╭─ Exercise data

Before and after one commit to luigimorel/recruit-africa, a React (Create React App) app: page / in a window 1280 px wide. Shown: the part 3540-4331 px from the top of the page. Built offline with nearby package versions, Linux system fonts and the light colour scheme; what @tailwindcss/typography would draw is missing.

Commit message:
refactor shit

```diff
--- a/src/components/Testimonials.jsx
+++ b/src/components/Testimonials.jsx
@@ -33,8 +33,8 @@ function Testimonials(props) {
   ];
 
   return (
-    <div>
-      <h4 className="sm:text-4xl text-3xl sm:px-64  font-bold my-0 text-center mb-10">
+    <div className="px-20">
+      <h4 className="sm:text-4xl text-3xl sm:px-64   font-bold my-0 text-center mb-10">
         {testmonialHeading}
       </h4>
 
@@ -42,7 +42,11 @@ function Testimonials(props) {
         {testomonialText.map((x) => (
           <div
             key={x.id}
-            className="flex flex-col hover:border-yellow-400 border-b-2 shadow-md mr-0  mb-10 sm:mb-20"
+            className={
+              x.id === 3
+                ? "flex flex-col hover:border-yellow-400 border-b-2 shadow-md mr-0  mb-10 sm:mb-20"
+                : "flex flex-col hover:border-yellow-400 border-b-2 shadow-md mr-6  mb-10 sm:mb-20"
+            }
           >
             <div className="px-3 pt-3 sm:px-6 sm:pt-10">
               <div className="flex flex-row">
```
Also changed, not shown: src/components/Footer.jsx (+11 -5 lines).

╰─

Every entry must appear in the answer exactly as written.

Before and after one commit to luigimorel/recruit-africa, a React (Create React App) app: page / in a window 1280 px wide. Shown: the part 3540-4331 px from the top of the page. Built offline with nearby package versions, Linux system fonts and the light colour scheme; what @tailwindcss/typography would draw is missing.

Commit message:
refactor shit

```diff
--- a/src/components/Testimonials.jsx
+++ b/src/components/Testimonials.jsx
@@ -33,8 +33,8 @@ function Testimonials(props) {
   ];
 
   return (
-    <div>
-      <h4 className="sm:text-4xl text-3xl sm:px-64  font-bold my-0 text-center mb-10">
+    <div className="px-20">
+      <h4 className="sm:text-4xl text-3xl sm:px-64   font-bold my-0 text-center mb-10">
         {testmonialHeading}
       </h4>
 
@@ -42,7 +42,11 @@ function Testimonials(props) {
         {testomonialText.map((x) => (
           <div
             key={x.id}
-            className="flex flex-col hover:border-yellow-400 border-b-2 shadow-md mr-0  mb-10 sm:mb-20"
+            className={
+              x.id === 3
+                ? "flex flex-col hover:border-yellow-400 border-b-2 shadow-md mr-0  mb-10 sm:mb-20"
+                : "flex flex-col hover:border-yellow-400 border-b-2 shadow-md mr-6  mb-10 sm:mb-20"
+            }
           >
             <div className="px-3 pt-3 sm:px-6 sm:pt-10">
               <div className="flex flex-row">
```
Also changed, not shown: src/components/Footer.jsx (+11 -5 lines).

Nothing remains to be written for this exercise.